But in recent months, financial support for the Russian laboratory has dried up as EIMB and Argonne argue over the contractual arrangements between the parties. As a result of the dispute, Andrei Mirzabekov has resigned as director of Argonne's Biochip Technology Center. In turn, Argonne has suspended the transfer to the Russian laboratory of some of the royalties it receives from the collaboration's industrial partners.

The collaboration, which began in 1995, has generated almost 40 scientific publications and 30 patents and patent applications. It also triggered a partnership with Packard BioScience, a Connecticut-based instrument maker, and the electronics company Motorola. The companies have used research from the collaboration to develop commercial microchips based on tiny gels applied on a glass surface which can perform thousands of biological reactions within seconds, and associated instruments to process and analyse results from the chip. Researchers use the technology to detect genetic mutations and for drug design.

Motorola and Packard have contributed almost US$20 million to the project over five years, making it one of the most successful biotechnology agreements between the US Department of Energy, which runs Argonne, and industry. About 15% of this money went to the EIMB, which also, Mirzabekov says, received funding through a licensing agreement with Argonne.

Argonne officials agree that the arrangement has been a roaring success. "This has been a true model relationship," says one. But according to Bill Ragland, a research manager at Argonne, it is now time to reduce the size of the Moscow research operation supported by the collaboration.

Mirzabekov claims that some US officials have turned sour on the arrangement because of security concerns about the possible use of biochip technology in detecting biological warfare agents. Argonne officials deny that this has any connection with their decision.

According to Argonne, royalty payments of about $500,000 for the year 2000 have been stopped because of contractual disagreements over intellectual property rights on microchip technology. The technology was initially described by a team at the Moscow lab in the 1980s. Argonne rejects Mirzabekov's claim that rights for the technology, which was subsequently developed by the joint venture, should now revert back to the EIMB.
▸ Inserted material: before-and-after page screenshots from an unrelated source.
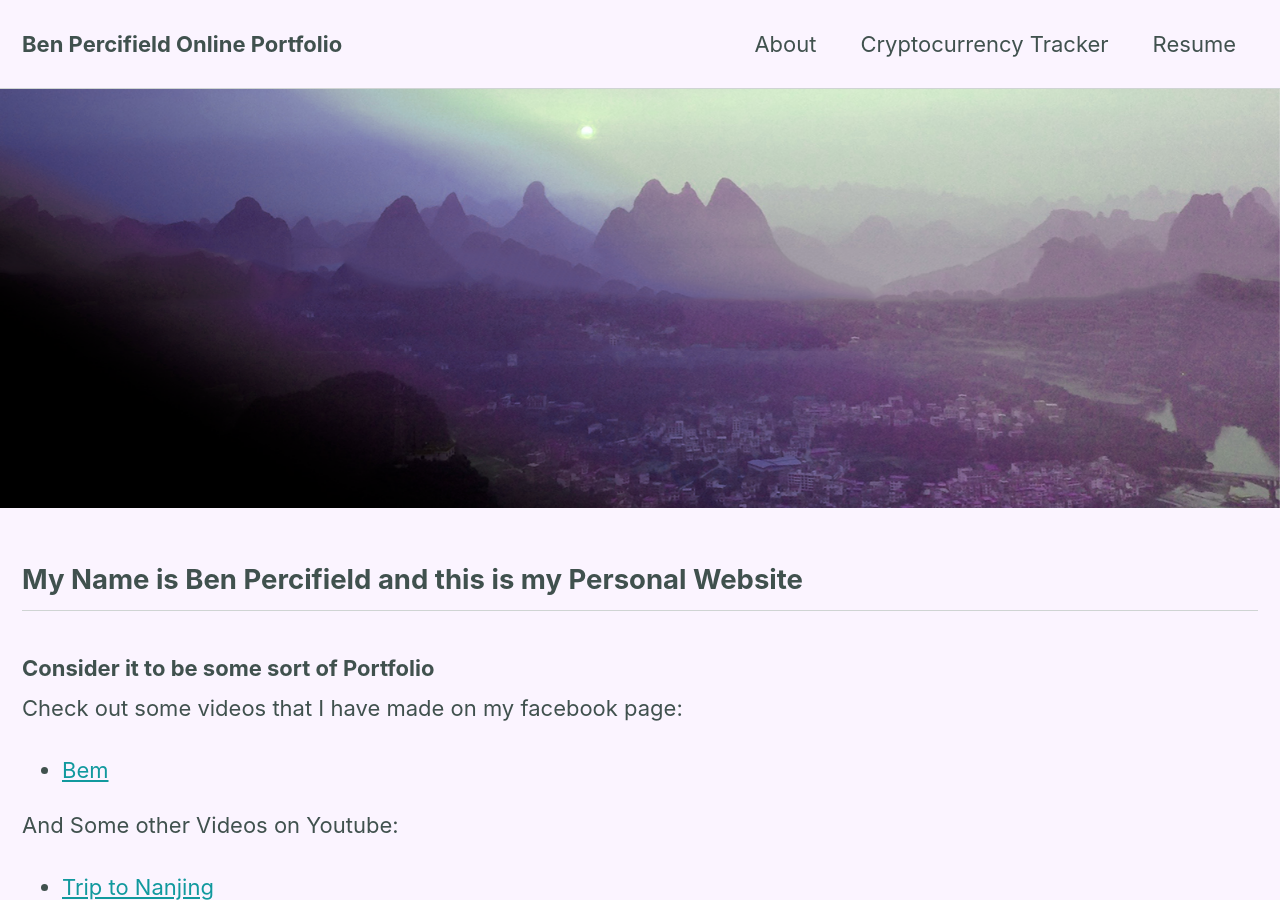
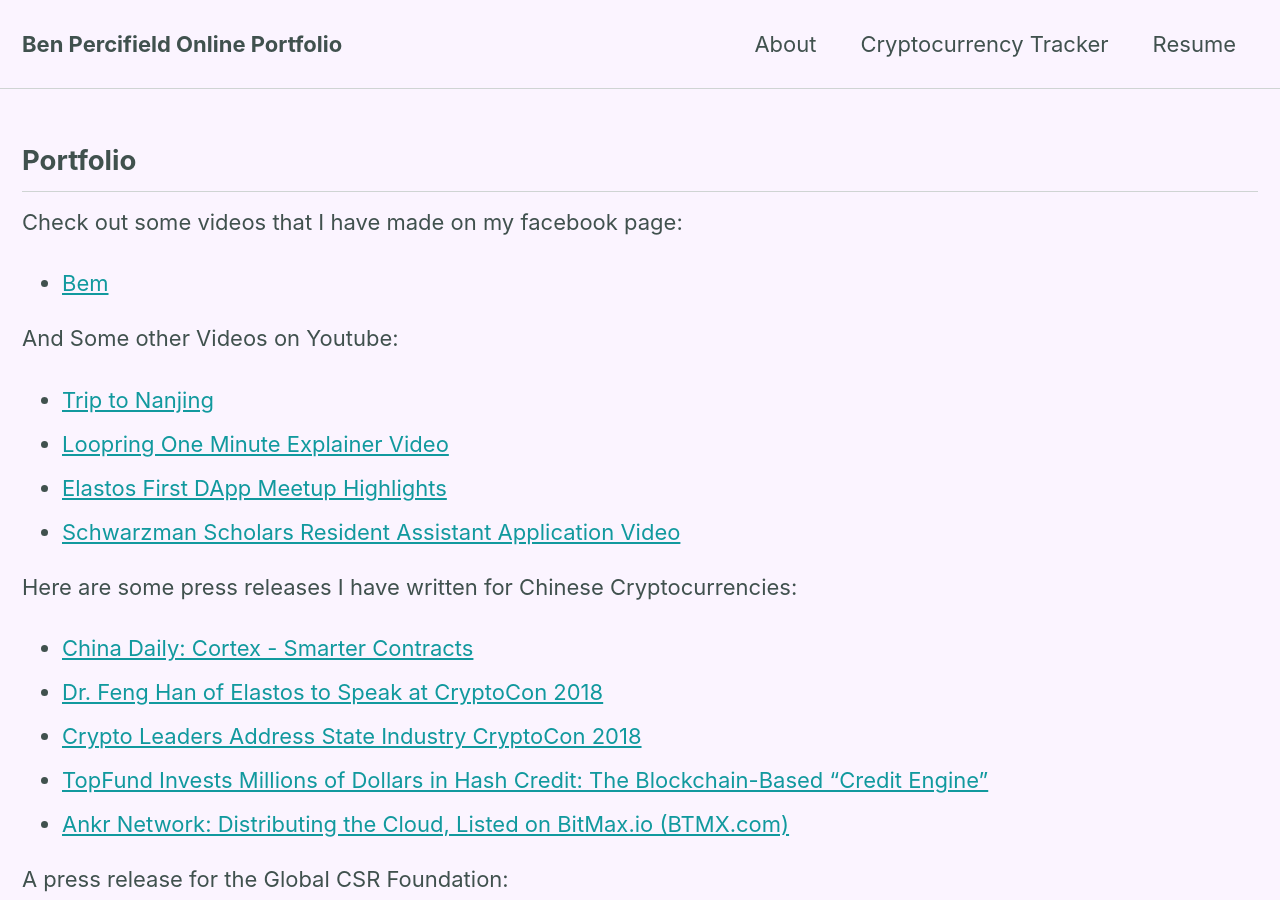
Before and after one commit to benpercifield/benpercifield.github.io, a Jekyll site: the page built from _pages/about.md, in a window 1280 px wide and 900 px high. Built offline with Jekyll 4.4.1, drawn with Linux system fonts in a browser that asks for light colours; cached includes are drawn as plain includes; nearby versions of some CDN libraries.

Commit message:
Update about.md

```diff
--- a/_pages/about.md
+++ b/_pages/about.md
@@ -3,17 +3,13 @@
 classes:
   - landing
   - dark-theme
-title:  "About"
+title:  "Portfolio"
 permalink: /about/
 author_profile: true
-header:
-  image: "/images/purp.png"
 
 ---
 
-## My Name is Ben Percifield and this is my Personal Website
-
-### Consider it to be some sort of Portfolio
+## Portfolio
 
 Check out some videos that I have made on my facebook page:
 * [Bem](https://www.facebook.com/myarteregobem/)
```
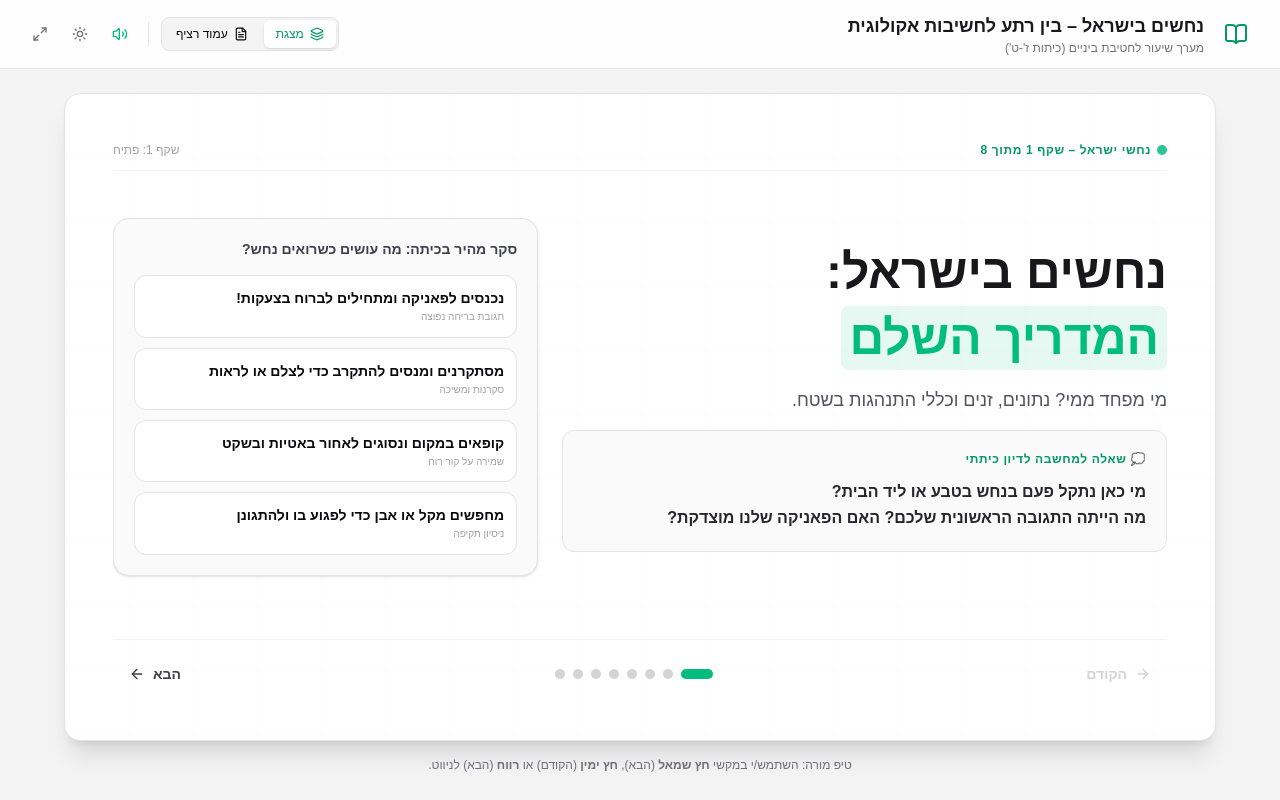
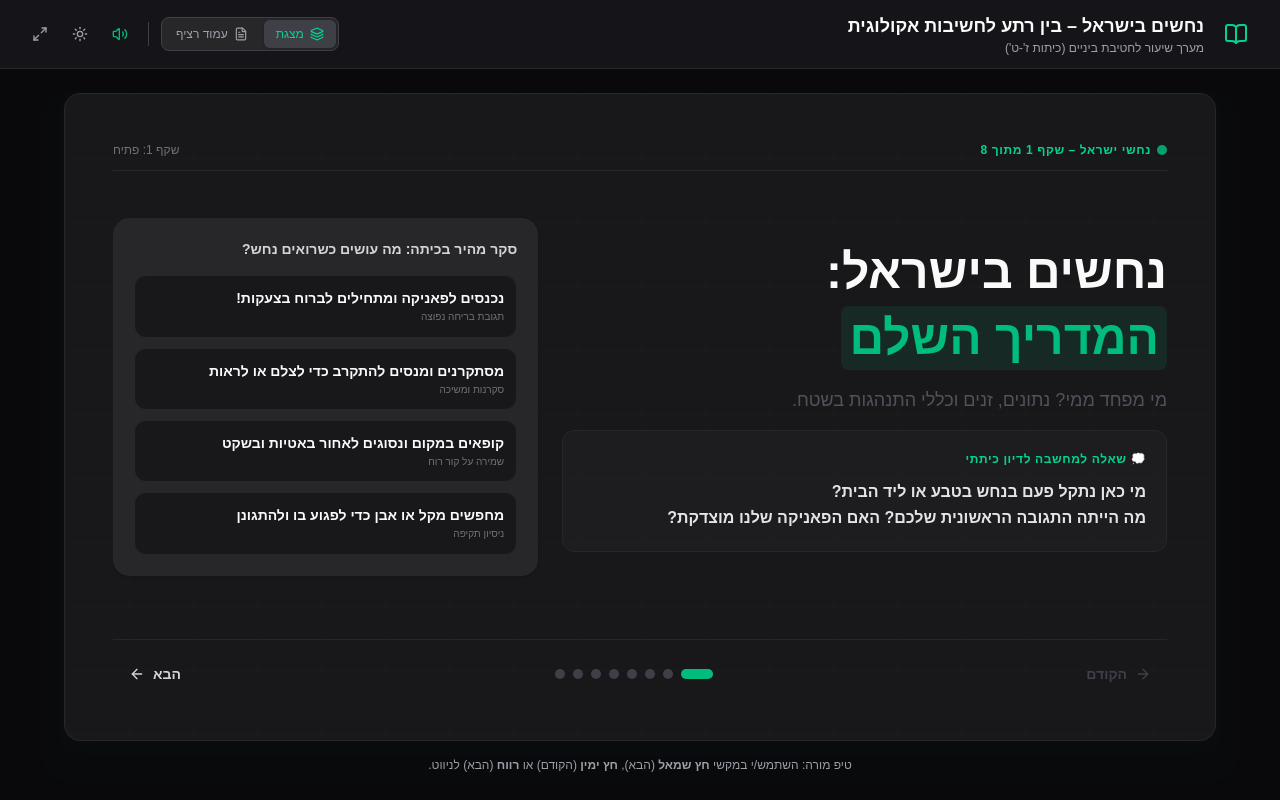
Before and after one commit to niroari/Israeli_snakes, a Next.js app: page / in a window 1280 px wide. Shown: the top 800 px of the page. Built offline with nearby package versions, Linux system fonts and the light colour scheme; a web font is replaced by a local one.

Commit message:
fix: Resolve Day/Night theme toggle and Fullscreen button controls in presentation toolbar

```diff
--- a/src/app/globals.css
+++ b/src/app/globals.css
@@ -1,8 +1,16 @@
 @import "tailwindcss";
+
+@custom-variant dark (&:where(.dark, .dark *));
+@custom-variant fullscreen (&:fullscreen);
 
 :root {
   --background: #fafafa;
   --foreground: #09090b;
+}
+
+.dark {
+  --background: #09090b;
+  --foreground: #fafafa;
 }
 
 @theme inline {
--- a/src/components/Presentation.tsx
+++ b/src/components/Presentation.tsx
@@ -199,6 +199,15 @@ export default function Presentation() {
     return () => document.removeEventListener("fullscreenchange", handleFullscreenChange);
   }, []);
 
+  // Sync manual dark mode class with the root element
+  useEffect(() => {
+    if (isDarkMode) {
+      document.documentElement.classList.add("dark");
+    } else {
+      document.documentElement.classList.remove("dark");
+    }
+  }, [isDarkMode]);
+
   const handleNext = () => {
     if (currentSlide < totalSlides - 1) {
       setCurrentSlide(currentSlide + 1);
@@ -350,8 +359,11 @@ export default function Presentation() {
       <main className="flex-1 bg-zinc-100 dark:bg-zinc-950 flex flex-col justify-center p-4 sm:p-6 transition-colors duration-300">
         {viewMode === "presentation" ? (
           /* PRESENTATION MODE: Single 16:9 Slide Canvas */
-          <div className="w-full max-w-6xl mx-auto flex flex-col gap-4">
-            <div className="bg-white dark:bg-zinc-900 rounded-2xl shadow-xl dark:shadow-emerald-950/5 overflow-hidden border border-zinc-200 dark:border-zinc-800 slide-aspect relative flex flex-col justify-between p-8 sm:p-12 transition-colors duration-300 select-none">
+          <div
+            ref={presentationRef}
+            className="w-full max-w-6xl mx-auto flex flex-col gap-4 fullscreen:max-w-none fullscreen:h-screen fullscreen:bg-zinc-950 fullscreen:dark:bg-zinc-950 fullscreen:flex fullscreen:justify-center fullscreen:items-center fullscreen:p-8 sm:fullscreen:p-12"
+          >
+            <div className="bg-white dark:bg-zinc-900 rounded-2xl shadow-xl dark:shadow-emerald-950/5 overflow-hidden border border-zinc-200 dark:border-zinc-800 slide-aspect relative flex flex-col justify-between p-8 sm:p-12 transition-colors duration-300 select-none w-full max-h-full">
 
               {/* Decorative background grid */}
               <div className="absolute inset-0 bg-[linear-gradient(to_right,rgba(16,185,129,0.02)_1px,transparent_1px),linear-gradient(to_bottom,rgba(16,185,129,0.02)_1px,transparent_1px)] bg-[size:4rem_4rem] pointer-events-none" />
@@ -440,7 +452,7 @@ export default function Presentation() {
             </div>
 
             {/* Quick Keyboard Help Guide */}
-            <div className="text-center text-xs text-zinc-500 dark:text-zinc-400 select-none">
+            <div className="text-center text-xs text-zinc-500 dark:text-zinc-400 select-none fullscreen:hidden">
               <span>טיפ מורה: השתמש/י במקשי <strong>חץ שמאל</strong> (הבא), <strong>חץ ימין</strong> (הקודם) או <strong>רווח</strong> (הבא) לניווט.</span>
             </div>
           </div>
```
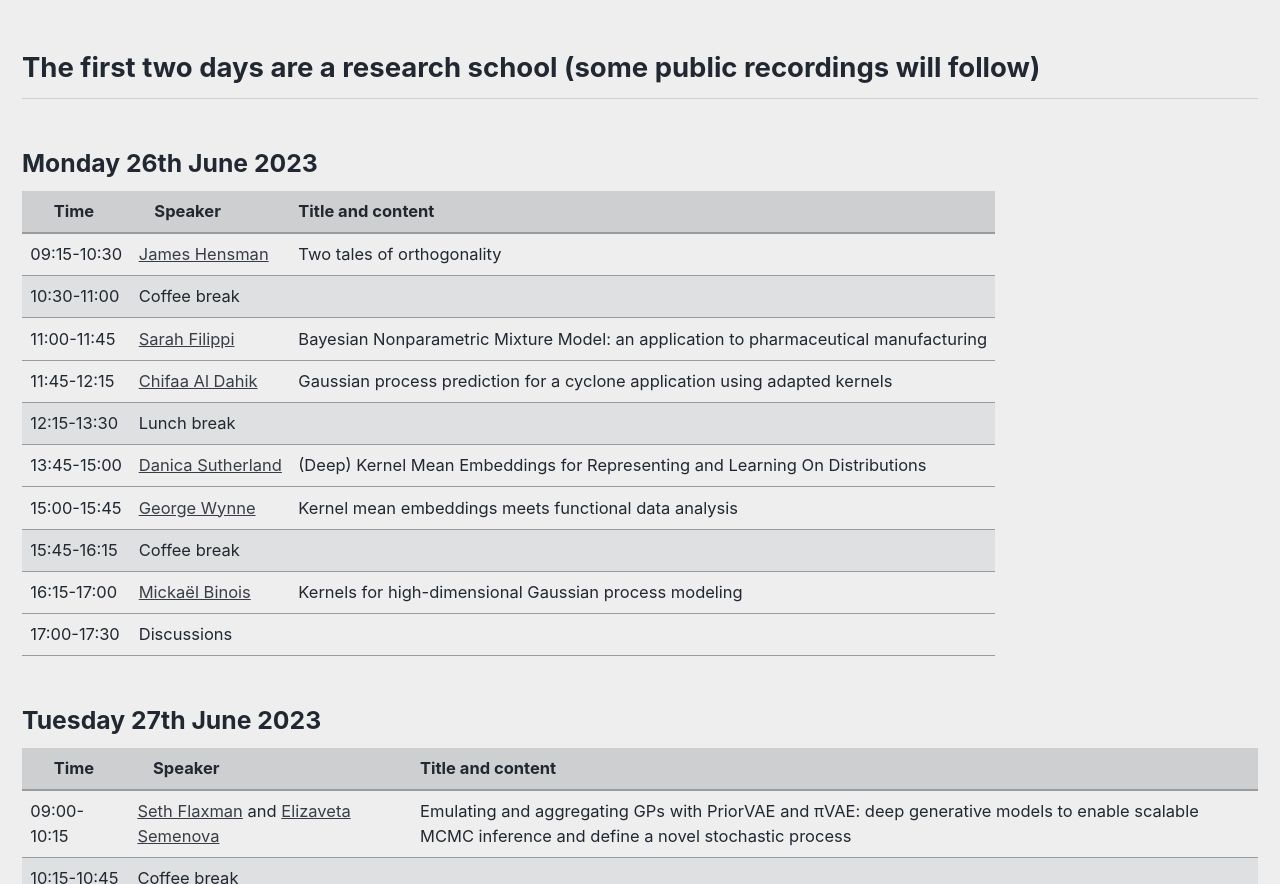
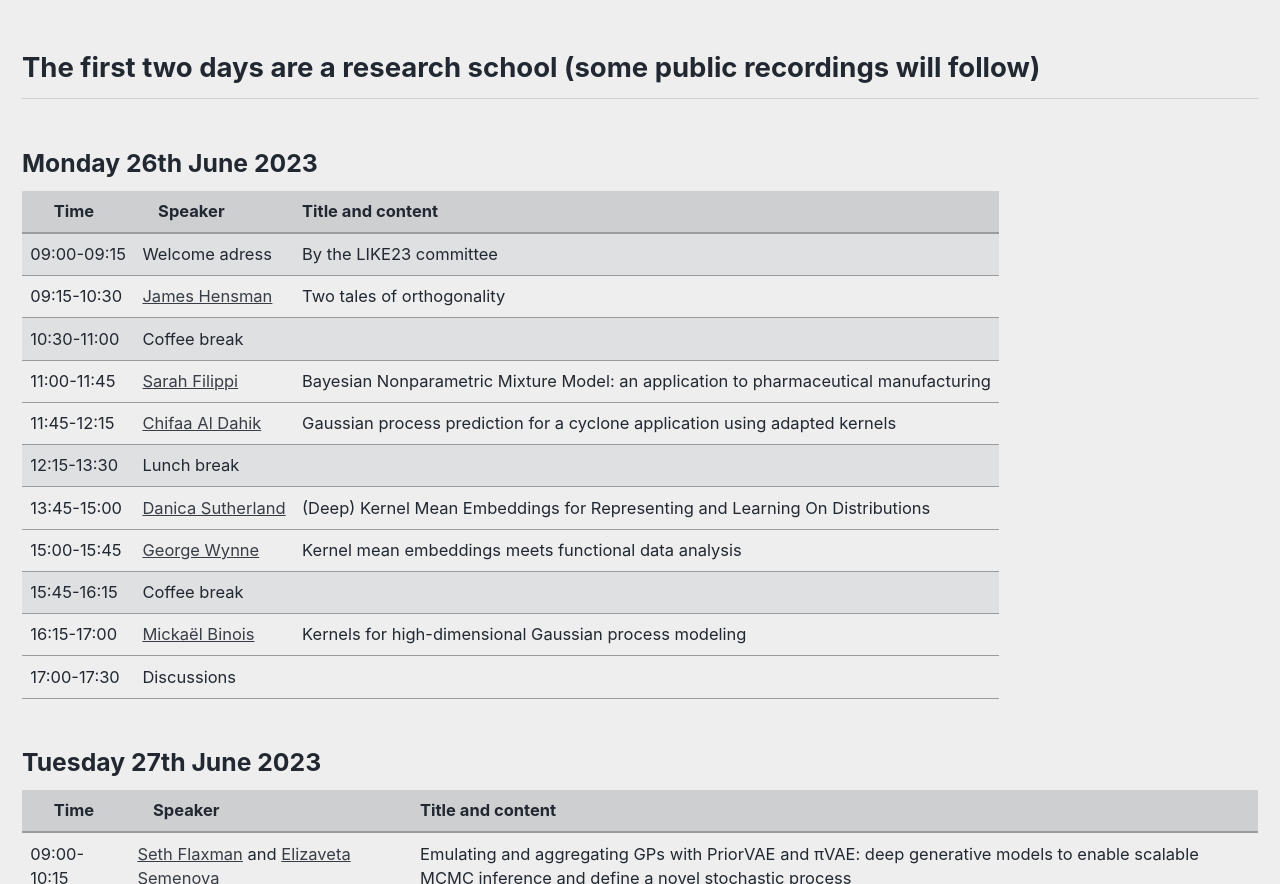
Before and after one commit to LIKE23-Bern/LIKE23-Bern.github.io, a Jekyll site: the page built from _pages/program.md, in a window 1280 px wide and 900 px high, scrolled down 458 px, cut to the strip 16-900 px from the top of the window. Built offline with Jekyll 4.4.1, drawn with Linux system fonts in a browser that asks for light colours; cached includes are drawn as plain includes.

Commit message:
Update program.md

```diff
--- a/_pages/program.md
+++ b/_pages/program.md
@@ -42,6 +42,15 @@ header:
 	</tr>
 </thead>
 <tbody>
+  <tr class="coffee-break">
+		<td> 09:00-09:15  </td>
+		<td>
+		    Welcome adress
+		</td>
+		<td>
+      By the LIKE23 committee
+		</td>
+	</tr>
 	<tr>
 		<td> 09:15-10:30  </td>
 		<td>
```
Argonne officials say they are keen to transfer the outstanding money, but first want Mirzabekov to sign a contract assuring them that he will continue to abide by earlier financial agreements. Mirzabekov is unhappy with the contract, saying he already has one, and that Argonne is effectively seeking to renegotiate it. "It makes us very worried about the future, thinking that Argonne could depart from other contracts as well," he says.

Mirzabekov says he has hired lawyers in the United States, but cannot afford to fight a lengthy legal battle with the US lab. He hopes instead that the Russian science ministry will settle the case directly with the US Department of Energy.

Mirzabekov is now searching for new partners in the United States or Western Europe. He hopes to use biochips to detect drug-resistant strains of tuberculosis — a growing health problem in Russia.